Written by Panorama employee, Jacklynn Roberts. November 2015
In July we said farewell to a well known and beloved member of our arboretum. A 47 year old sequoia tree had become diseased and in danger of falling. The news that it had to come down safely before it fell on its own was hard for our community to hear but we knew it had to be done. So we gathered around and watched the two day process of tree felling so we wouldn’t forget the beauty of what stood there before. Read one resident’s farewell thoughts here.
After the tree came down, pieces of its trunk were taken for repurposing throughout the campus. Many took small pieces as a token of memorial in their own home, while others had plans for larger pieces. One such case resulted in a beautiful piece of native style art by resident artist, Chuck Magnusson.
In this carving, the top face represents the life of the tree. The bottom face, a traditional native death mask, represents the death and felling of the tree. While the middle, an owl face, represents the life and sanctuary the tree provided for birds.
About the Artist

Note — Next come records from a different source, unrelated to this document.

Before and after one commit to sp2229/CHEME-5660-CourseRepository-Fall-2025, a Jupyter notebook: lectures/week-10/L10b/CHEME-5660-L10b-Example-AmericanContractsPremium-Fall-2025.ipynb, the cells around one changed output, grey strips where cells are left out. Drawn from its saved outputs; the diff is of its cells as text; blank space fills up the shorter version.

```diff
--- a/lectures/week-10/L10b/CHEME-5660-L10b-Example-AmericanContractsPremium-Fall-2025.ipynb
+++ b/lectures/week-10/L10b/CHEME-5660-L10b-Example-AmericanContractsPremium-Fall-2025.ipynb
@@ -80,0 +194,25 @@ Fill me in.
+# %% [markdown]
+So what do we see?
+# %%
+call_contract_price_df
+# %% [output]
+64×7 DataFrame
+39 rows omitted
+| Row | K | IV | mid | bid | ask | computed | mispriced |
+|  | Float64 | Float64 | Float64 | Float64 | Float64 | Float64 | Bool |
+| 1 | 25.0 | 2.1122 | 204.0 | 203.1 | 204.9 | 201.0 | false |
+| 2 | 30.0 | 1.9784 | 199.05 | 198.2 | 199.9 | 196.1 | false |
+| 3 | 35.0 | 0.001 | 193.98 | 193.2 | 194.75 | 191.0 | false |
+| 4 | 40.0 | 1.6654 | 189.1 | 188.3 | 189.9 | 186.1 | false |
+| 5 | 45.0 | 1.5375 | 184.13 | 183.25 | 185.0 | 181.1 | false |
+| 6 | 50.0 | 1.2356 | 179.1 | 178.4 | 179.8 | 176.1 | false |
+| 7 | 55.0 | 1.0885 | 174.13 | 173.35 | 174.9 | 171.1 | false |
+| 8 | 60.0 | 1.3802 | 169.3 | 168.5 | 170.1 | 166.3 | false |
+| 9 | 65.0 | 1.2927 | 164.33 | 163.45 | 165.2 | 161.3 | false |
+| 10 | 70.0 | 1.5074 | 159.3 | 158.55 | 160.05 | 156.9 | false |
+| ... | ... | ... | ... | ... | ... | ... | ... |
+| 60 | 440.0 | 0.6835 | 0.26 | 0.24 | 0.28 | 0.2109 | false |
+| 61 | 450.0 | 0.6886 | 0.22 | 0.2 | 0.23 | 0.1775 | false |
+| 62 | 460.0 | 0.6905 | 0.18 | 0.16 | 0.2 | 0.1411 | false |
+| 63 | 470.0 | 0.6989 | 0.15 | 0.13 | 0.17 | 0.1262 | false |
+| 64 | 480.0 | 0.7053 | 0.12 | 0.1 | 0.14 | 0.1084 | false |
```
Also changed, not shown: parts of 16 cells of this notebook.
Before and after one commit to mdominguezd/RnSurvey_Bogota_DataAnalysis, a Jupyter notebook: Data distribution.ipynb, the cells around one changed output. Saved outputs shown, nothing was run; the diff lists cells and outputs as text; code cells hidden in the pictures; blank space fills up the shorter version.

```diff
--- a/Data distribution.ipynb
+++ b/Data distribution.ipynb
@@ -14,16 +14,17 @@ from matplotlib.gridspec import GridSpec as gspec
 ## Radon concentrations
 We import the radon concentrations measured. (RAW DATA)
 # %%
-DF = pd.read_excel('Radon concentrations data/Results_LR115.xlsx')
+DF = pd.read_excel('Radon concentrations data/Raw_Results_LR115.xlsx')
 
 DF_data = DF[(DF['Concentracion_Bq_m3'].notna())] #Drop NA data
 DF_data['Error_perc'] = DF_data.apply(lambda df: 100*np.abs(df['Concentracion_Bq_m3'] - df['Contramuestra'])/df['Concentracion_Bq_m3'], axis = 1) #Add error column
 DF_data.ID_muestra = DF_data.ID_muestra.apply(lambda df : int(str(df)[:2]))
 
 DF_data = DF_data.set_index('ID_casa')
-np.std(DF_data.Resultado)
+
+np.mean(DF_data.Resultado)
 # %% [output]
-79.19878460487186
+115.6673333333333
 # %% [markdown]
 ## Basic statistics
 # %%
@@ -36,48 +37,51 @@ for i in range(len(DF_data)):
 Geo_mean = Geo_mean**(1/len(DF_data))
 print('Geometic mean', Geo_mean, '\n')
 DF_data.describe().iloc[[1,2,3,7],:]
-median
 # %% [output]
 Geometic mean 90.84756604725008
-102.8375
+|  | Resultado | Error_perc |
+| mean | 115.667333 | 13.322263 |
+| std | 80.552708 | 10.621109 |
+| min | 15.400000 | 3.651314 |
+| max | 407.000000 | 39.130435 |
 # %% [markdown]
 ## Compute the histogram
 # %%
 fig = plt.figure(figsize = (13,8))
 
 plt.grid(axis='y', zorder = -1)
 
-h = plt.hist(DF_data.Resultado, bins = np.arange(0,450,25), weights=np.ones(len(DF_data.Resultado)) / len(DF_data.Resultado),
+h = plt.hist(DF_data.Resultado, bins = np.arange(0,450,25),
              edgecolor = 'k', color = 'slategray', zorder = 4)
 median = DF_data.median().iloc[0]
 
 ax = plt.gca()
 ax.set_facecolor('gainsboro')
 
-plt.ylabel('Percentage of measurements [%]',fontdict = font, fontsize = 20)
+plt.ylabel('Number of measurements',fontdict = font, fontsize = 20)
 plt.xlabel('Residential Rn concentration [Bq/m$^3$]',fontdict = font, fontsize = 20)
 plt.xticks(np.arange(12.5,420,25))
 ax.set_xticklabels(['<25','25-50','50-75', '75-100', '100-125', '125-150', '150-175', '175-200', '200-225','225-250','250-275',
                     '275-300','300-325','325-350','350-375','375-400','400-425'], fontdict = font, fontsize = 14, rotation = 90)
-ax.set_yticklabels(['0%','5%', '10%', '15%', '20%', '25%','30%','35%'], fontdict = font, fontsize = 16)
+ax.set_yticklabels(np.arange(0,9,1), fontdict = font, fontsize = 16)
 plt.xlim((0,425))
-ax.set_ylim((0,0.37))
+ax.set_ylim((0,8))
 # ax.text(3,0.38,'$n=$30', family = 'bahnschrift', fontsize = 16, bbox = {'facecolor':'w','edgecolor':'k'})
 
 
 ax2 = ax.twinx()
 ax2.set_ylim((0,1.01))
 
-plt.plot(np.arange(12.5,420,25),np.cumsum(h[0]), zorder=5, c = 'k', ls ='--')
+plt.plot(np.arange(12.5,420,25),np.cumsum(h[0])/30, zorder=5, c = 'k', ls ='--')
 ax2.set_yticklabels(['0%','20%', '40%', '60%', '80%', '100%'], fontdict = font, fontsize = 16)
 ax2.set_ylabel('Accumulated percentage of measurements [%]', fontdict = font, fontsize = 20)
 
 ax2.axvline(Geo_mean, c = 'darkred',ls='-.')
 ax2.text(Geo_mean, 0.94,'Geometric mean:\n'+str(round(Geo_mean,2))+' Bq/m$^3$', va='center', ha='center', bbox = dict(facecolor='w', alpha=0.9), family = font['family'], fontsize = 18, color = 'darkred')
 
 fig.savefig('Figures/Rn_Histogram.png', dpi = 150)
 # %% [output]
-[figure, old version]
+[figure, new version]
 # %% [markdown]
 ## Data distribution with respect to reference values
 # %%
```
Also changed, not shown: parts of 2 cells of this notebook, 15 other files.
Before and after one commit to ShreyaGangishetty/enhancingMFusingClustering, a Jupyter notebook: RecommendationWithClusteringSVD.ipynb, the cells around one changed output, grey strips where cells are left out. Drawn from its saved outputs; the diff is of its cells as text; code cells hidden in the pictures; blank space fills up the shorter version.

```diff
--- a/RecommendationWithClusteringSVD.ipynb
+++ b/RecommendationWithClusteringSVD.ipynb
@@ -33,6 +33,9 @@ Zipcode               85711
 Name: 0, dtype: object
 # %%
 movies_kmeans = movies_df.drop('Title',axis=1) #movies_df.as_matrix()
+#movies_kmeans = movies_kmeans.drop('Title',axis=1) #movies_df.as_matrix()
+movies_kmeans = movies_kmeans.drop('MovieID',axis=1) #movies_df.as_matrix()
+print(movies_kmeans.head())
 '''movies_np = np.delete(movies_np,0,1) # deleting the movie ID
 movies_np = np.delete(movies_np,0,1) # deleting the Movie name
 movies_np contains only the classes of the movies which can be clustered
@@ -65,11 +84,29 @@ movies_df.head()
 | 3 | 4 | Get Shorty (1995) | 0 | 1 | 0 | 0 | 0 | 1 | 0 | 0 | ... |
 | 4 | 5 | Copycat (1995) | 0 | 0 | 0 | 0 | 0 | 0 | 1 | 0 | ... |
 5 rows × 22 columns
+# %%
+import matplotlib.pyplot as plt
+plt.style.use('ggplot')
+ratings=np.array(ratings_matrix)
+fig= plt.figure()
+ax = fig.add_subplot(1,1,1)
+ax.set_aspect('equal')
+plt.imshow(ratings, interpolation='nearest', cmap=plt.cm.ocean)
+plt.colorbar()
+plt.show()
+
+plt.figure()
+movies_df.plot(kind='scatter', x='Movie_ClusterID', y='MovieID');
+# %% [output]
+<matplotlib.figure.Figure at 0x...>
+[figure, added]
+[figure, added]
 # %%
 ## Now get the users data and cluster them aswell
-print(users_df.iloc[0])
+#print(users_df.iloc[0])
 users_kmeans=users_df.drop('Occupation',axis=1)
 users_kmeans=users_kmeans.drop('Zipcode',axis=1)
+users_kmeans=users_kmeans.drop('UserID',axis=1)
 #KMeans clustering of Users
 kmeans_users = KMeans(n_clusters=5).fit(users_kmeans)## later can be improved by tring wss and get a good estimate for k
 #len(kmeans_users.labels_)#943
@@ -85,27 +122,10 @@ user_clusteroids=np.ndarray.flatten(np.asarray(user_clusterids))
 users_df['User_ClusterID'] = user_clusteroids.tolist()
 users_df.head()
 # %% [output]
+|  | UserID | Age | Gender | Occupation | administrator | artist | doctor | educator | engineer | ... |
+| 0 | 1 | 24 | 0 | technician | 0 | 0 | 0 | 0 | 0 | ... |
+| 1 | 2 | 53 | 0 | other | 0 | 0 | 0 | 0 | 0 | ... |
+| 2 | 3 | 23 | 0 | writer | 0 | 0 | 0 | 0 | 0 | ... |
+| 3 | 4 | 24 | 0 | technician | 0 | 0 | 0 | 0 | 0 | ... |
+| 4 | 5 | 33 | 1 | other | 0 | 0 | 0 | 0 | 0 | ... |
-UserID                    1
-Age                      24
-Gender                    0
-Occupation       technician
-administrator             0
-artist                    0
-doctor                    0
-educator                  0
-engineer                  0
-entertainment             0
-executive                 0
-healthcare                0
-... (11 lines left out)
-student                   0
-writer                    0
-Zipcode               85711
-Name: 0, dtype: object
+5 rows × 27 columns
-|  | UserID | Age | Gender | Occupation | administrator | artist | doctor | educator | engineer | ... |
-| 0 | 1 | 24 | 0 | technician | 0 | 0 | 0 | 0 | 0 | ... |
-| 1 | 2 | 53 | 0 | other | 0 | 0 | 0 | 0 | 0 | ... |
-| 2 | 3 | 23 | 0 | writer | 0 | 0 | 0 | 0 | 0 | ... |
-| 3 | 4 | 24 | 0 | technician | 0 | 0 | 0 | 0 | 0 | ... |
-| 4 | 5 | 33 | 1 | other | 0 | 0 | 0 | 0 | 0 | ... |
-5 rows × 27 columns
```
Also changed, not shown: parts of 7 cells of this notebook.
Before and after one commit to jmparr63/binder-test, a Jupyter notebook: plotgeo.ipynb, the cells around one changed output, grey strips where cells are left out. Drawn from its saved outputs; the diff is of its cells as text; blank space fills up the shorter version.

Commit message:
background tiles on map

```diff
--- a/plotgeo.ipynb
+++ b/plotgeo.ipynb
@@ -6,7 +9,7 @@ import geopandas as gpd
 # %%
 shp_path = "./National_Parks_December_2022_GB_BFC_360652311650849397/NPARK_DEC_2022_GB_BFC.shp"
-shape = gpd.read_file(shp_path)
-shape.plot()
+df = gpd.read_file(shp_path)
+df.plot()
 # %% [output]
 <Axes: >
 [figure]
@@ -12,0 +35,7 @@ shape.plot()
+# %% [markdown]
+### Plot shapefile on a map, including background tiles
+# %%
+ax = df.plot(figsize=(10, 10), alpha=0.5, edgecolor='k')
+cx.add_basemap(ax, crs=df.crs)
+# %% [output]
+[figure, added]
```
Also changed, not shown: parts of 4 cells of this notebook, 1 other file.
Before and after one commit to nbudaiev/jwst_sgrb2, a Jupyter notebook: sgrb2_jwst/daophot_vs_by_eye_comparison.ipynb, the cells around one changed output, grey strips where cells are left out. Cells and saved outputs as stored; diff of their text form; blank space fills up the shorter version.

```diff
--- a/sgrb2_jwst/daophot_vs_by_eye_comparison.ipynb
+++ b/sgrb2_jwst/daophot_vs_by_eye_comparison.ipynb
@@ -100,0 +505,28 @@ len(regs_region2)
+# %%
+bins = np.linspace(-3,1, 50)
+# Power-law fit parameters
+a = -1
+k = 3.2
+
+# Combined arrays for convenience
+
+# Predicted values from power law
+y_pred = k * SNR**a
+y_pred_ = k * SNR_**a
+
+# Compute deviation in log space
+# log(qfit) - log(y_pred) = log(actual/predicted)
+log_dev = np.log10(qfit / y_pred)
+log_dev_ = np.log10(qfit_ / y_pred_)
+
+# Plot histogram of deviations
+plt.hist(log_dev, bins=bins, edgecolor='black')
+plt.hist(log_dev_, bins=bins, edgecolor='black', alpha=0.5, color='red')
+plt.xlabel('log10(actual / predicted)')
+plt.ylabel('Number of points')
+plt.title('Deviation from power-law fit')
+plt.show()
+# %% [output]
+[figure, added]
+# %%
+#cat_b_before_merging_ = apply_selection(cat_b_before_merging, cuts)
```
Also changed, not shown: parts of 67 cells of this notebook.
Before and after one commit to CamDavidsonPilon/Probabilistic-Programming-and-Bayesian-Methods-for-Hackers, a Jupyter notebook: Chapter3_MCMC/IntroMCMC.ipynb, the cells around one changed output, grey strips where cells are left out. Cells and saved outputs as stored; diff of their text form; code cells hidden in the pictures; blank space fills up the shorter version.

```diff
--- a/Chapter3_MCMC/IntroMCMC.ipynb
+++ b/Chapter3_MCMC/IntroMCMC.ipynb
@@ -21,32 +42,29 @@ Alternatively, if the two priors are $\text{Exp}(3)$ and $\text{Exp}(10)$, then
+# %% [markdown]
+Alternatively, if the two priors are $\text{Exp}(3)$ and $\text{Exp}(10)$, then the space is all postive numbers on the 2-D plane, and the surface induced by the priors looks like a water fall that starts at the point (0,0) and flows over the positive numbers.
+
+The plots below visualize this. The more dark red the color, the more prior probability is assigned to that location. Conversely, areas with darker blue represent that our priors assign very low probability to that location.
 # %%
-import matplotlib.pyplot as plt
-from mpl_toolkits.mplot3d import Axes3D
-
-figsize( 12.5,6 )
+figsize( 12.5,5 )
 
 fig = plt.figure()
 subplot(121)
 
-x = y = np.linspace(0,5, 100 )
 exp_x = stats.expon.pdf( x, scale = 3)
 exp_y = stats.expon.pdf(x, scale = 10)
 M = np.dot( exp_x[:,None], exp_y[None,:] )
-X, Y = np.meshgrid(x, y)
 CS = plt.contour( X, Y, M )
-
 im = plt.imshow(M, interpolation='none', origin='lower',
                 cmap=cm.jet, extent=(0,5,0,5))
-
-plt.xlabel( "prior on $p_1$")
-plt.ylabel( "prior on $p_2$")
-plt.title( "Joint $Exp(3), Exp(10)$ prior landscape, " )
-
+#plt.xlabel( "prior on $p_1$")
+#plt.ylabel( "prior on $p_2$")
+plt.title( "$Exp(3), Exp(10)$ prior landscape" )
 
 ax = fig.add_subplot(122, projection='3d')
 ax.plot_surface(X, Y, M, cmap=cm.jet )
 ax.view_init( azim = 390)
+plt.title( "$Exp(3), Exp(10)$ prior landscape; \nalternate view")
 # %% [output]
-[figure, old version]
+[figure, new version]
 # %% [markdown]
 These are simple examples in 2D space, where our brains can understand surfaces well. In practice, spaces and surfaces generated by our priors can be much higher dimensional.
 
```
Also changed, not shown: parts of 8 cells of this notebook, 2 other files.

Eighteen years ago, Chuck Magnusson took a class at the Seattle Art Museum that taught him to carve in a traditional style with traditional tools, adze, and knives. Since then, he has been carving masks, bowls, and ceremonial rattles. He still considers himself a student of this stunning art form and the amazing culture of the First Nation people who brought it to us.